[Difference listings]
+ + + + + + +

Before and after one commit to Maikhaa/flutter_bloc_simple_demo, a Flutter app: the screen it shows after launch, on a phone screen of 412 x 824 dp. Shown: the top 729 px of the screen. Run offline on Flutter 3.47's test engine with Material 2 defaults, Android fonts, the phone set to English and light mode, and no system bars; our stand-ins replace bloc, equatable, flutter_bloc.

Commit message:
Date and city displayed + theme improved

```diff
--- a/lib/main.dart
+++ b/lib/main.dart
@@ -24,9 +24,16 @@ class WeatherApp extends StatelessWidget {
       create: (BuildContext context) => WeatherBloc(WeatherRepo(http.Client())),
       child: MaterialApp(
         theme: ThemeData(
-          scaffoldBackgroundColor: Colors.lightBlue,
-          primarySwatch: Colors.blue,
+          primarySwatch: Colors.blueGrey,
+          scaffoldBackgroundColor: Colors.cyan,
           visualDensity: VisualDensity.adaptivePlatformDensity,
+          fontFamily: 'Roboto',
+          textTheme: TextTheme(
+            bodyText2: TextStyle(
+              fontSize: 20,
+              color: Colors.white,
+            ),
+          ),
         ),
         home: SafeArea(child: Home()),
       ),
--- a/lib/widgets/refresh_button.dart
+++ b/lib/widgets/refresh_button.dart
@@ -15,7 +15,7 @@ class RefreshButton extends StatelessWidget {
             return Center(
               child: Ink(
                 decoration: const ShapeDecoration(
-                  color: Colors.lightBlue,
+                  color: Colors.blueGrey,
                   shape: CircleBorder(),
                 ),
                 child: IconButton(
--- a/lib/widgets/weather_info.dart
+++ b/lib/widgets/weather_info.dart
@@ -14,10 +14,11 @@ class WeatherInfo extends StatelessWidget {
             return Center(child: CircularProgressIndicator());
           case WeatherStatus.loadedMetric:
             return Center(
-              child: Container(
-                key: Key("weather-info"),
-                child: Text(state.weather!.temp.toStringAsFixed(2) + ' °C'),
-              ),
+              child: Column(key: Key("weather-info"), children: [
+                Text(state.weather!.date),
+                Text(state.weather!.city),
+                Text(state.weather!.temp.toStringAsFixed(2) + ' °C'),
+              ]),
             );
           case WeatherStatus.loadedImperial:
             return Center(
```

+ + + + + + +

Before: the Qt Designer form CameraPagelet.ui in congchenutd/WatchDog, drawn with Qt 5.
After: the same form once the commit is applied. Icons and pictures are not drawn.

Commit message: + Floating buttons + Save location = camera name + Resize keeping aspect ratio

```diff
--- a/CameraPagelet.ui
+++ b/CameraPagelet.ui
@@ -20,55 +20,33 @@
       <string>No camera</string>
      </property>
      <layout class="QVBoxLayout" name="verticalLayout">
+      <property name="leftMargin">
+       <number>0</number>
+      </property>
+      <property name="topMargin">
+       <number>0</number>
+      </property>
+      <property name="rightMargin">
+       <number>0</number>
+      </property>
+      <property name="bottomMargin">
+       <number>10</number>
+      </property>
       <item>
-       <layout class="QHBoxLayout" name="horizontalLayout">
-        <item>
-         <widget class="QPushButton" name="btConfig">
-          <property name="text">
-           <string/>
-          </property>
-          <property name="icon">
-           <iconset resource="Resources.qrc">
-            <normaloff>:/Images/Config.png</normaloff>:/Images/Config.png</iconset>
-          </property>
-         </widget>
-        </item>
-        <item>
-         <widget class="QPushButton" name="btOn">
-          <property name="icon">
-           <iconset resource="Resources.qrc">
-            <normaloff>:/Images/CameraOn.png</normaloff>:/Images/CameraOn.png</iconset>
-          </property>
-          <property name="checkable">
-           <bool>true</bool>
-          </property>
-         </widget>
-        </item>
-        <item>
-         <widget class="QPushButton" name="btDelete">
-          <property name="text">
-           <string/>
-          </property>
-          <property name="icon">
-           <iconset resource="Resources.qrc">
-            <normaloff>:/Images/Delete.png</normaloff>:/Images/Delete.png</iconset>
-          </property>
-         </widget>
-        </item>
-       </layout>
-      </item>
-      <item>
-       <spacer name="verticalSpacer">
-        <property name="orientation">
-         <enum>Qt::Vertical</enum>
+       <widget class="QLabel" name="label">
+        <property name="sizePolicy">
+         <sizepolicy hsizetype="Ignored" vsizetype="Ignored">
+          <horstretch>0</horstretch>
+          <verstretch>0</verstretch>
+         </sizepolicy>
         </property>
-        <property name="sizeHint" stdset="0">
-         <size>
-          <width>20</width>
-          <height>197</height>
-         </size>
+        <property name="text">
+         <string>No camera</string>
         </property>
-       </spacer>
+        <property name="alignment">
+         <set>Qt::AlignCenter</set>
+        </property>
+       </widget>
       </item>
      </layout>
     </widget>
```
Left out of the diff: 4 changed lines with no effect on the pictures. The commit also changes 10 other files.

+ + + + + + +

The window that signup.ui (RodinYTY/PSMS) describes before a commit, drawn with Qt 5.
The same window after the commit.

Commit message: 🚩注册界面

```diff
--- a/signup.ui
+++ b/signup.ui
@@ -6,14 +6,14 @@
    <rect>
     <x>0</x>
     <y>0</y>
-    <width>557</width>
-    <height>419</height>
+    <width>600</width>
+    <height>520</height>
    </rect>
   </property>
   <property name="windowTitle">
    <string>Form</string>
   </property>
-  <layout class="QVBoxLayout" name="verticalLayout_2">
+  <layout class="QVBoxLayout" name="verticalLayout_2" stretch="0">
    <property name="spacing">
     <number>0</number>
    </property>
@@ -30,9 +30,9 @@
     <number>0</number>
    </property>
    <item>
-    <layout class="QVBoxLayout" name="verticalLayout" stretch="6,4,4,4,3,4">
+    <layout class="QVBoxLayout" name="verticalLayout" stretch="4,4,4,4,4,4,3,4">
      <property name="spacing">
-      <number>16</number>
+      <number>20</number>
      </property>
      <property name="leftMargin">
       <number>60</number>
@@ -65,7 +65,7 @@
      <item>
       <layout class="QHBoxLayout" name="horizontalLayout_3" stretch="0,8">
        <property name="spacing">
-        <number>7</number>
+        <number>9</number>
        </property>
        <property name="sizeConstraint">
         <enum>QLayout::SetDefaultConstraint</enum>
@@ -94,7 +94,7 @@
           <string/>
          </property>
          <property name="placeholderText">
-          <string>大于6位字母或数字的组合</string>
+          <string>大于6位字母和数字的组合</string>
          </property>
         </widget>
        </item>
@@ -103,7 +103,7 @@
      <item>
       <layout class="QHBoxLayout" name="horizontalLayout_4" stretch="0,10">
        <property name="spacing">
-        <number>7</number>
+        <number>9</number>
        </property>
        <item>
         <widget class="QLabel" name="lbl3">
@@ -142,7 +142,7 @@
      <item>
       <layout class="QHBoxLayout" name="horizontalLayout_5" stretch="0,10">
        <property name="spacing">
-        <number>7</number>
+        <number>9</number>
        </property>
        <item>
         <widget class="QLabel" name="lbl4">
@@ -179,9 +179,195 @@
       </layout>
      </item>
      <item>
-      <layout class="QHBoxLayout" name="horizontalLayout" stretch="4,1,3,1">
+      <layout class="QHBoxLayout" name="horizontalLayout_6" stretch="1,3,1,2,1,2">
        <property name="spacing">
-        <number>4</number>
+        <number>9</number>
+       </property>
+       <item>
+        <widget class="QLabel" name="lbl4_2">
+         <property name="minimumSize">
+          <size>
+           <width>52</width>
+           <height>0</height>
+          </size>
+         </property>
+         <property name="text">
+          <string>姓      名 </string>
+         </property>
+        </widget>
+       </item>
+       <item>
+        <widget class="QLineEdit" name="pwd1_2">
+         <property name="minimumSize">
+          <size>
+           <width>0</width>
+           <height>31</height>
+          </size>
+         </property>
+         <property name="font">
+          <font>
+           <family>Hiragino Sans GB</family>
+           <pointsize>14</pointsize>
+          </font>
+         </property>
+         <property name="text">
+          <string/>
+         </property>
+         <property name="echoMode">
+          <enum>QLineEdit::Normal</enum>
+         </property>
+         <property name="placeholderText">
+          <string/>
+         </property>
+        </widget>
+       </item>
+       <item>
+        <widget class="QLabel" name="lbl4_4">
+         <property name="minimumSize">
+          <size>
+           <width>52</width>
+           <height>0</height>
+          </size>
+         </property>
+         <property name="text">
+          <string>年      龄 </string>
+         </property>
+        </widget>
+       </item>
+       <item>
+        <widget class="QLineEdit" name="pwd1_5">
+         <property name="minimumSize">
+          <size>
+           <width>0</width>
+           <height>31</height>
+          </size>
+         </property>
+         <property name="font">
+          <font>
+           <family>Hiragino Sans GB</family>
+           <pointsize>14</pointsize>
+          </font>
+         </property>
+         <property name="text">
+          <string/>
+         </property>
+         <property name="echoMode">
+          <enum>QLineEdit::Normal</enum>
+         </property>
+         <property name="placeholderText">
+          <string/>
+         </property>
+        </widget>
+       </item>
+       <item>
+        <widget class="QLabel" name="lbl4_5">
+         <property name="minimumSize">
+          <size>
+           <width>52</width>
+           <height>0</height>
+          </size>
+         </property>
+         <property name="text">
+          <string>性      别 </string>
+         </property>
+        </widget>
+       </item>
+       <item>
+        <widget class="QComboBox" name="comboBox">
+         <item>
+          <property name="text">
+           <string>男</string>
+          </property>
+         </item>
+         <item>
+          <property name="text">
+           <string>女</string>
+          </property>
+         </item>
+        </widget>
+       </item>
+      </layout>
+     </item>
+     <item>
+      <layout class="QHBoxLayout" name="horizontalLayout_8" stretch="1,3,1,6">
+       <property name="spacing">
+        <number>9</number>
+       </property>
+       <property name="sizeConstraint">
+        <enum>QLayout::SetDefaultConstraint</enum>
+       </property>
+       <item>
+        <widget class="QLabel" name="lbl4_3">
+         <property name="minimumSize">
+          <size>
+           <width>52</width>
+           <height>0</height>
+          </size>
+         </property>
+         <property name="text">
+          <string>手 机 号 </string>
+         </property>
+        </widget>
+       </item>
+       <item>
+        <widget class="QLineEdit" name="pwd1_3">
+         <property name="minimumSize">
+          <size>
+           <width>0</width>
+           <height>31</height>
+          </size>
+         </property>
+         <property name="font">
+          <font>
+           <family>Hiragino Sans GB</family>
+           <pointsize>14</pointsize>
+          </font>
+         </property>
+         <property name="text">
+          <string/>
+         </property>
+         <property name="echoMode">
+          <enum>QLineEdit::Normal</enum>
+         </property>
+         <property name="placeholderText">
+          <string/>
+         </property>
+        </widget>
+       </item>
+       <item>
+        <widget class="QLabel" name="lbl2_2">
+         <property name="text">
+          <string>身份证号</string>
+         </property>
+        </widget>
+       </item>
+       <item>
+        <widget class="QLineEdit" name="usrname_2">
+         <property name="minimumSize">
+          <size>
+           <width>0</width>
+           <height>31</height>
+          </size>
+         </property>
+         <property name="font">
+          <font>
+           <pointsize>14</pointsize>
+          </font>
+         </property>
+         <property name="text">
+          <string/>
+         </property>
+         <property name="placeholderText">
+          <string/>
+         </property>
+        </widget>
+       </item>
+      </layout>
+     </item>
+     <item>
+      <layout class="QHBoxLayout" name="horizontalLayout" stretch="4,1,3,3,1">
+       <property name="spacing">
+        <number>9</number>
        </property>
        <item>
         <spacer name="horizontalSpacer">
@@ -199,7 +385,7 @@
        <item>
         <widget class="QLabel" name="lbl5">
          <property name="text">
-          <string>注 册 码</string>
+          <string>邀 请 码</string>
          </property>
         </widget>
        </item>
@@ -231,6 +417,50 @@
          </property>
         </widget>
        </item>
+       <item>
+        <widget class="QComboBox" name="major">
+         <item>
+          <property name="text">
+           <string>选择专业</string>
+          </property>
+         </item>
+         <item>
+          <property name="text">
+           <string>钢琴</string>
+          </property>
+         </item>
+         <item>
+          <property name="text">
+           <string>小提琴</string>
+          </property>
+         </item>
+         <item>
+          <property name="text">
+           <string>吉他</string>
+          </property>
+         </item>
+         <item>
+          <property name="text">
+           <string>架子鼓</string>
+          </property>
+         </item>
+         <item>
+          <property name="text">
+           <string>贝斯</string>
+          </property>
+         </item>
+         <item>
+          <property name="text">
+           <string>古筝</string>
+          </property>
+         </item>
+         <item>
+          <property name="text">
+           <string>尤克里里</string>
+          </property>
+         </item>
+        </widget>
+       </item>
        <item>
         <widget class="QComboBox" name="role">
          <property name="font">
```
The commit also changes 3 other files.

+ + + + + + +

§ DIRECTIONS: When a line in the data contains "dart", return it as written.

§ ANSWER SECTION:
--- a/lib/main.dart
+++ b/lib/main.dart
--- a/lib/widgets/refresh_button.dart
+++ b/lib/widgets/refresh_button.dart
--- a/lib/widgets/weather_info.dart
+++ b/lib/widgets/weather_info.dart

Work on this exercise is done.